Reinforce the Troops
Ensure that you have the right people at the helm. A diversity and inclusion initiative cannot be a stand-alone program that is merely promoted by the minorities or women in your company. In order to be successful, it must be interwoven into your company’s fabric. Additionally, designating an individual within the company who reports directly to the CEO to spearhead and coordinate the initiatives (a Chief Diversity and/or Talent Officer) is often vital. This person can help to develop a strong company-wide Diversity and Inclusion Committee and designate task forces and/or subcommittees as well as employee resource groups to tackle the critical areas identified in the strategic plan.
At my firm, Ogletree Deakins, we have combined the diversity and inclusion function with the professional development function. In my role as the Director of Professional Development and Inclusion, I report directly to the Managing Shareholder and oversee the activities of both the Diversity and Inclusion and Professional Development Steering Committees. We’ve found that by eliminating the traditional silos of D&I and Talent Management, we’ve created a greater return on investment for both our diverse attorneys and firm leadership.

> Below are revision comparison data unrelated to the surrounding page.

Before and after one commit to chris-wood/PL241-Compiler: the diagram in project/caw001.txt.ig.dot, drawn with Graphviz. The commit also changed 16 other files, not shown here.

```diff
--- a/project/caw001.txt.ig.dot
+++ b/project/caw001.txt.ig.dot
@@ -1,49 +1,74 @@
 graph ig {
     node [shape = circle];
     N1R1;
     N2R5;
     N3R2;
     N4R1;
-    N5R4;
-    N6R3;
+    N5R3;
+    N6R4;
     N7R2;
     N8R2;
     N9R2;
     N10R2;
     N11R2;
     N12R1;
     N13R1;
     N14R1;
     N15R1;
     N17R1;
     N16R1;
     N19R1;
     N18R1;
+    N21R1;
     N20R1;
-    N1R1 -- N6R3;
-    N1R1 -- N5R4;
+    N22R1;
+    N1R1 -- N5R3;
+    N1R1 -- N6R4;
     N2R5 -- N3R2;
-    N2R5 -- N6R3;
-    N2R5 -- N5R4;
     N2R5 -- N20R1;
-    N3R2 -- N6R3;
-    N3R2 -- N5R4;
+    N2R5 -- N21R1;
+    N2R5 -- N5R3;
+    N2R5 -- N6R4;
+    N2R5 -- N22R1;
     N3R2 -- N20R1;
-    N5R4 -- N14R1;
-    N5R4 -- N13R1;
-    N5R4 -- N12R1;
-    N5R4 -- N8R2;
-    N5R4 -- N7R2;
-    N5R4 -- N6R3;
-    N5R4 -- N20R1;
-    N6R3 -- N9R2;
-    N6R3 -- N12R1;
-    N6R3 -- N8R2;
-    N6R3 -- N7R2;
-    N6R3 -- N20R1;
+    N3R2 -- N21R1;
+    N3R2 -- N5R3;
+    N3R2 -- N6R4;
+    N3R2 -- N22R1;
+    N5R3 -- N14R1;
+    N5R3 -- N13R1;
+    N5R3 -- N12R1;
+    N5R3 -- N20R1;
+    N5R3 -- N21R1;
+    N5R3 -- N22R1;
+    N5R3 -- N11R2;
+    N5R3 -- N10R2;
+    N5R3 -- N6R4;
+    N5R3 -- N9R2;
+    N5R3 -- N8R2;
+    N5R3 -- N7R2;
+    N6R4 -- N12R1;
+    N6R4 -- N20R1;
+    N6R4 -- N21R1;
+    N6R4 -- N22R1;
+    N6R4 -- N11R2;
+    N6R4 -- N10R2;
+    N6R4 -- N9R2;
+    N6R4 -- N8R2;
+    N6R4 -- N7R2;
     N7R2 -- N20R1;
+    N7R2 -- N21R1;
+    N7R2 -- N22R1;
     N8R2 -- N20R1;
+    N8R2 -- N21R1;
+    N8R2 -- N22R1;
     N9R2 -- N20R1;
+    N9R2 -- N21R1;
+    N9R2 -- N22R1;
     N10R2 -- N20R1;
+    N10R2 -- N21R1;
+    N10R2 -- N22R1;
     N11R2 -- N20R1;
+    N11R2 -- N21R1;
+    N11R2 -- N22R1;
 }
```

Finally, your company’s CEO or law firm leader must not only be passionate about this, but must be willing to be a vocal advocate and help enlist the support of key constituents. The leader’s advocacy will be instrumental in bringing others along, especially middle managers who will have to implement the new initiatives that spring forward as a result of the Needs Assessment/Climate Survey.
Promote the Good
Market your successes both internally and externally. Create a strong, vibrant diversity page on your company’s website that communicates your commitment and how you measure your success. Highlight employees who promote an inclusive work environment on your Intranet/Internet site, via a company newsletter, or even through staff-recognition awards. Provide blogging opportunities for your company’s employees on diversity and inclusion. Support your industry’s diversity and inclusion efforts by sponsoring local, regional, or national events and initiatives designed to increase and promote diversity and inclusion. Send your top performers to these events for networking, training and development purposes. Partner with your clients (e.g., supplier diversity efforts) to both understand their diversity challenges and share best practices.
Using this five step process as a framework, a law firm or company should be able to begin to foster a more diverse and inclusive work force, or revive and revamp a possibly stale program. This would also allow planners to fashion a diversity program that is both vibrant and vital and contributes to the firm’s or company’s success in addressing these issues.